Sciatica refers to pain that radiates along the path of the sciatic nerve, which branches from your lower back through your hips and buttocks and down each leg. Typically, sciatica affects only one side of your body.
Sciatica most commonly occurs when a herniated disk, bone spur on the spine, or narrowing of the spine (spinal stenosis) compresses part of the nerve. It can also occur with the sciatic nerve is compressed under the piriformis muscles. Sometimes, a trigger point in the gluteus minimus muscle can mimic sciatica type symptoms as well.
Pain that radiates from your lower (lumbar) spine to your buttock and down the back of your leg is the hallmark of sciatica. You might feel the discomfort almost anywhere along the nerve pathway, but it’s especially likely to follow a path from your low back to your buttock and the back of your thigh and calf.
The pain can vary widely, from a mild ache to a sharp, burning sensation or excruciating pain. Sometimes it can feel like a jolt or electric shock. It can be worse when you cough or sneeze, and prolonged sitting can aggravate symptoms. Some people also have numbness, tingling or muscle weakness in the affected leg or foot. You might have pain in one part of your leg and numbness in another part.
Some movements and that can be painful with sciatica include bending forward and lifting. In addition, prolonged sitting or pressure on the affected buttock may be painful.
If you’ve been diagnosed with sciatica, the first common-sense recommendation is to take a short break from any aggravating activity. This allows any irritation or inflammation around the nerve to settle down. While taking a break usually helps with pain, in order to get back to bending, lifting, and sitting without pain, you have to address the root of the issue. The best way to determine the root causes of sciatica is to have a movement assessment performed.
Sciatica is often correlated with a lack of mobility of the hip muscles and the spine muscles. There may also be a weakness at the core and gluteal muscles. In addition, poor technique with exercise and pushing through pain may lead to sciatica type symptoms.
Once you know what your specific limitations are, you can get to work. If the low back or buttocks are painful, press-up exercises can be effective for pain relief. These exercises can be found in our video library. If pain persists, having hand-on therapy performed can alleviate a stubbornly painful back or hip.
If weakness is found, learning activation exercises to engage muscles that are not firing well is key. Some muscle groups that should be focused on include the trunk, lower back, and hips.
Once pain is controlled and muscles engage better, the next step is learning how to create tension and stability with compound movements. Exercises should include the hinge, squat, and lunge patterns.
When addressed with specialized physical therapy, you can overcome sciatica without medications or invasive procedures and reclaim an active life. However, ignoring symptoms may result in a sciatica problem that will cause a decline in your health and quality of life.
If you have symptoms of sciatica and want help, the physical therapists at Movement Solutions would be glad to help you.

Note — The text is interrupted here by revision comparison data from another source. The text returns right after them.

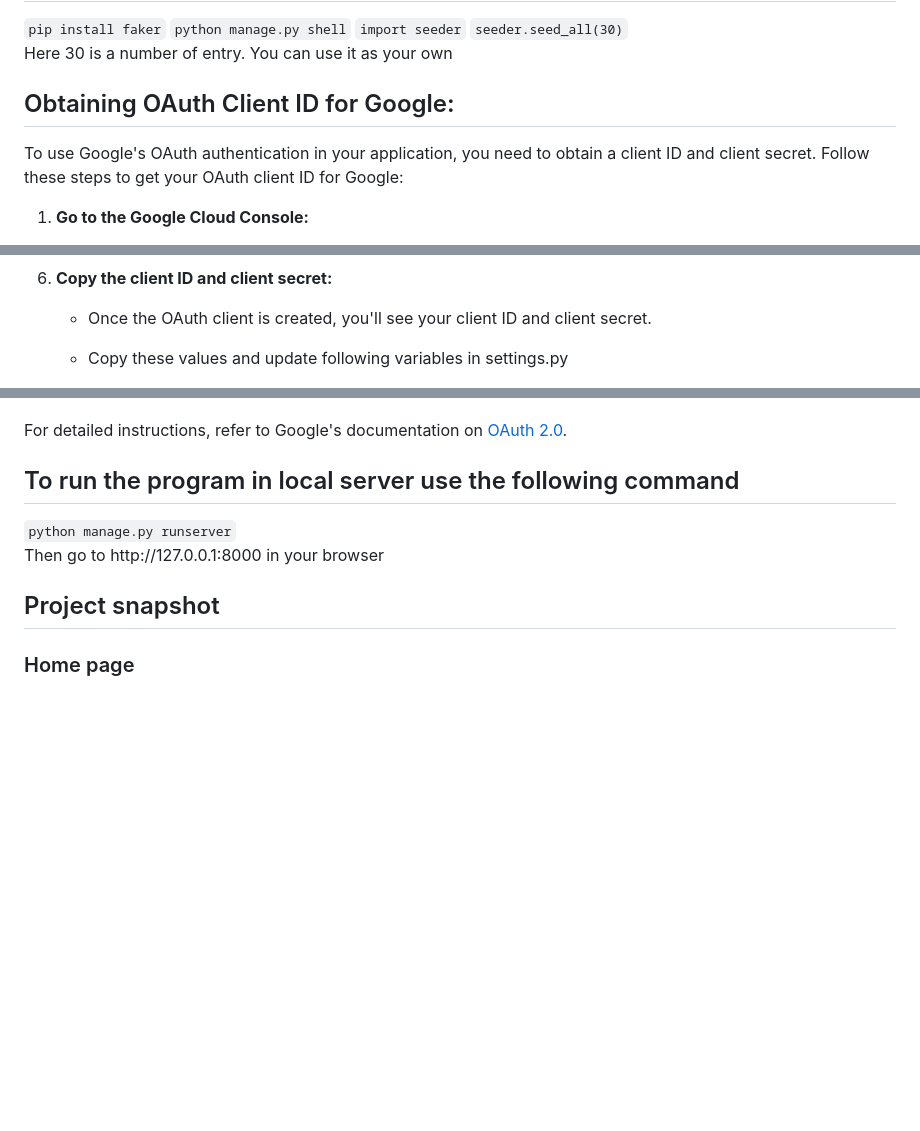
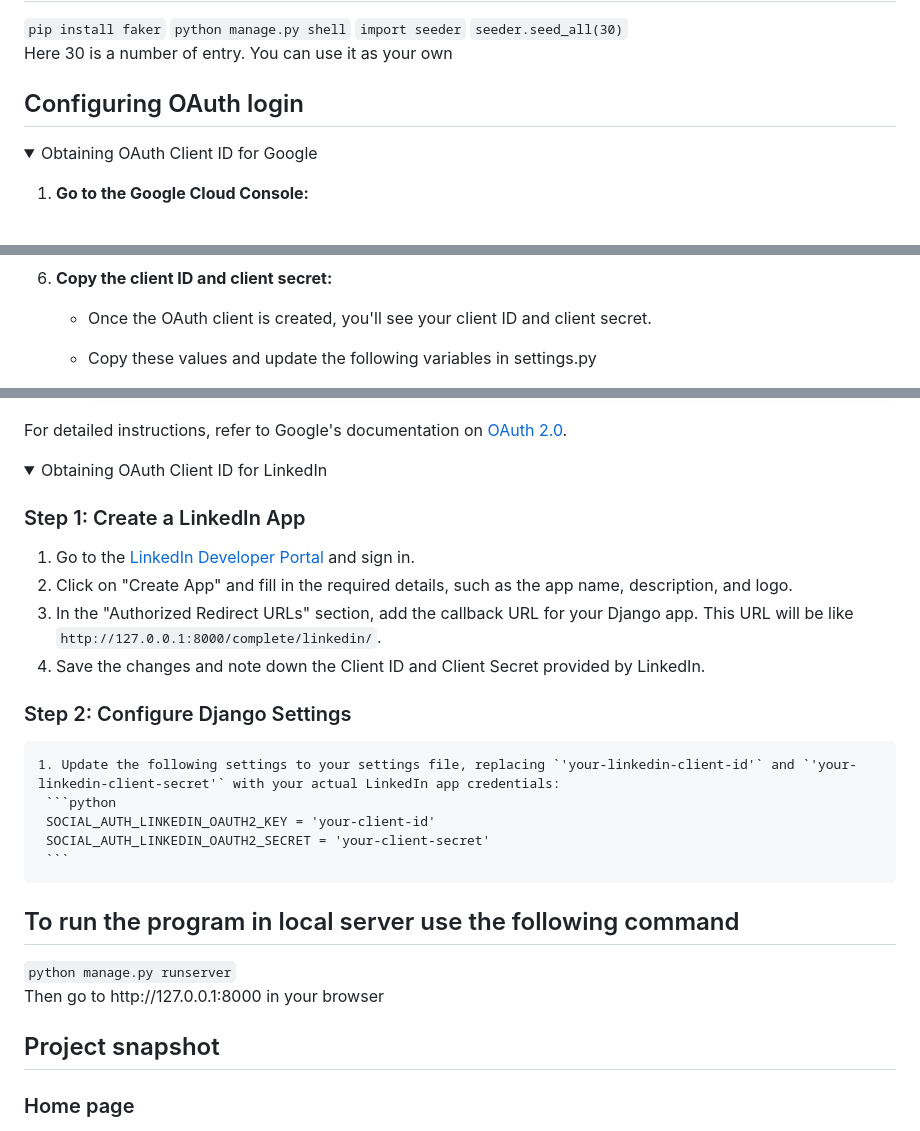
Before and after one commit to devmahmud/Django-Poll-App, a Markdown page: README.md, 3 parts joined by grey strips. Rendered like a GitHub page; folded sections open; blank space fills up the shorter version.

Commit message:
Update README.md for Linkedin login

````diff
--- a/README.md
+++ b/README.md
@@ -29,9 +29,9 @@ Django poll app is a full featured polling app. You have to register in this app
 <code>seeder.seed_all(30)</code>
 <p>Here 30 is a number of entry. You can use it as your own</p>
 
-<h2>Obtaining OAuth Client ID for Google:</h2>
-
-To use Google's OAuth authentication in your application, you need to obtain a client ID and client secret. Follow these steps to get your OAuth client ID for Google:
+<h2> Configuring OAuth login </h2>
+<details>
+<summary>Obtaining OAuth Client ID for Google</summary>
 
 1. **Go to the Google Cloud Console:**
    - Navigate to [Google Cloud Console](https://console.cloud.google.com/).
@@ -62,5 +62,5 @@ To use Google's OAuth authentication in your application, you need to obtain a c
 
 6. **Copy the client ID and client secret:**
    - Once the OAuth client is created, you'll see your client ID and client secret.
-   - Copy these values and update following variables in settings.py
+   - Copy these values and update the following variables in settings.py
 
@@ -69,5 +71,25 @@ To use Google's OAuth authentication in your application, you need to obtain a c
 
 For detailed instructions, refer to Google's documentation on [OAuth 2.0](https://developers.google.com/identity/protocols/oauth2).
+</details>
+
+
+<details>
+  <summary>Obtaining OAuth Client ID for LinkedIn</summary>
+
+  ### Step 1: Create a LinkedIn App
+  1. Go to the [LinkedIn Developer Portal](https://www.linkedin.com/developers/) and sign in.
+  2. Click on "Create App" and fill in the required details, such as the app name, description, and logo.
+  3. In the "Authorized Redirect URLs" section, add the callback URL for your Django app. This URL will be like `http://127.0.0.1:8000/complete/linkedin/`.
+  4. Save the changes and note down the Client ID and Client Secret provided by LinkedIn.
+
+  ### Step 2: Configure Django Settings
+
+    1. Update the following settings to your settings file, replacing `'your-linkedin-client-id'` and `'your-linkedin-client-secret'` with your actual LinkedIn app credentials:
+     ```python
+     SOCIAL_AUTH_LINKEDIN_OAUTH2_KEY = 'your-client-id'
+     SOCIAL_AUTH_LINKEDIN_OAUTH2_SECRET = 'your-client-secret'
+     ```
+</details>
 
 <h2> To run the program in local server use the following command </h2>
 <code>python manage.py runserver</code>
````
Also changed, not shown: other parts of README.md (+4 -2 lines).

We have a free guide on relieving back pain that can give you further insight into back problems like sciatica and help kickstart your recovery. We are available for a free 15-minute phone consultation to talk about how your pain is affecting you and discuss your treatment options.
If you’re considering physical therapy, we offer a limited number of free Discovery Visits at our office. This is an opportunity to ask questions, obtain clarity about your back pain, and foster confidence that we can help you.
If you’re in pain and unsure about what your next steps should be, call us at (864) 558-7346 and ask how we can help.
Call us at (864)558-7346 and ask how we can help.